Genetic variation for maternal effects on parasite susceptibility

M. Stjernman, T. J. Little

Research output: Contribution to journalArticlepeer-review

Abstract / Description of output

The expression of infectious disease is increasingly recognized to be impacted by maternal effects, where the environmental conditions experienced by mothers alter resistance to infection in offspring, independent of heritability. Here, we studied how maternal effects (high or low food availability to mothers) mediated the resistance of the crustacean Daphnia magna to its bacterial parasite Pasteuria ramosa. We sought to disentangle maternal effects from the effects of host genetic background by studying how maternal effects varied across 24 host genotypes sampled from a natural population. Under low-food conditions, females produced offspring that were relatively resistant, but this maternal effect varied strikingly between host genotypes, i.e. there were genotype by maternal environment interactions. As infection with P.ramosa causes a substantial reduction in host fecundity, this maternal effect had a large effect on host fitness. Maternal effects were also shown to impact parasite fitness, both because they prevented the establishment of the parasites and because even when parasites did establish in the offspring of poorly fed mothers, and they tended to grow more slowly.
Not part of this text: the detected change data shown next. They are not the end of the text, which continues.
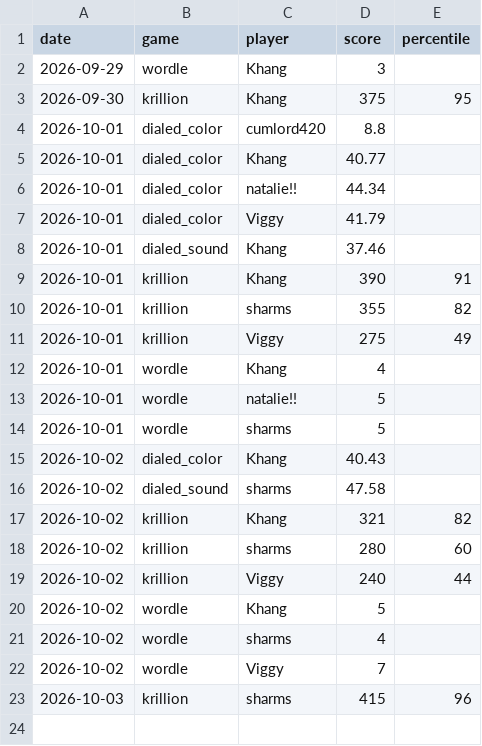
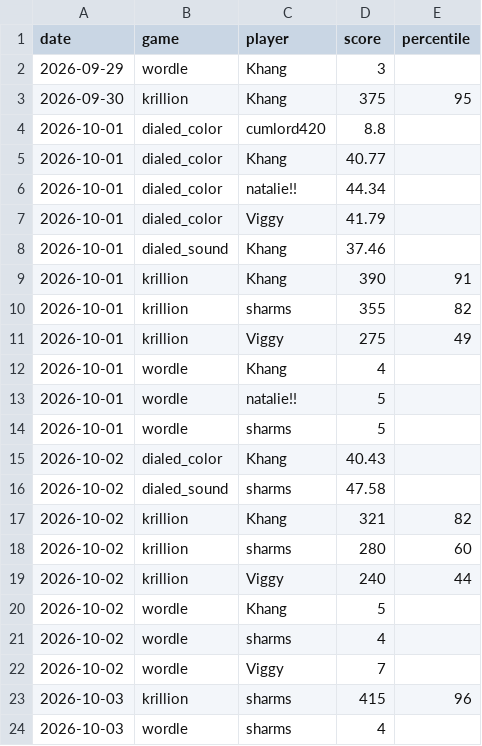
Before and after one commit to vviggyy/games, a CSV file: scores.csv, drawn as a sheet.

Commit message:
Add wordle score for sharms on 2026-10-03 (4)

```diff
--- a/scores.csv
+++ b/scores.csv
@@ -23 +23,2 @@ date,game,player,score,percentile
 2026-10-03,krillion,sharms,415,96
+2026-10-03,wordle,sharms,4,
```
These effects indicate that food stress in the maternal generation can greatly influence parasite susceptibility and thus perhaps the evolution and coevolution of host similar to parasite interactions.

Original languageEnglish
Pages (from-to)2357-2363
Number of pages7
JournalJournal of Evolutionary Biology
Issue number11
Early online date16 Aug 2011
Publication statusPublished - 30 Nov 2011

Keywords / Materials (for Non-textual outputs)

  • Daphnia
  • maternal care
  • natural selection
  • Pasteuria ramosa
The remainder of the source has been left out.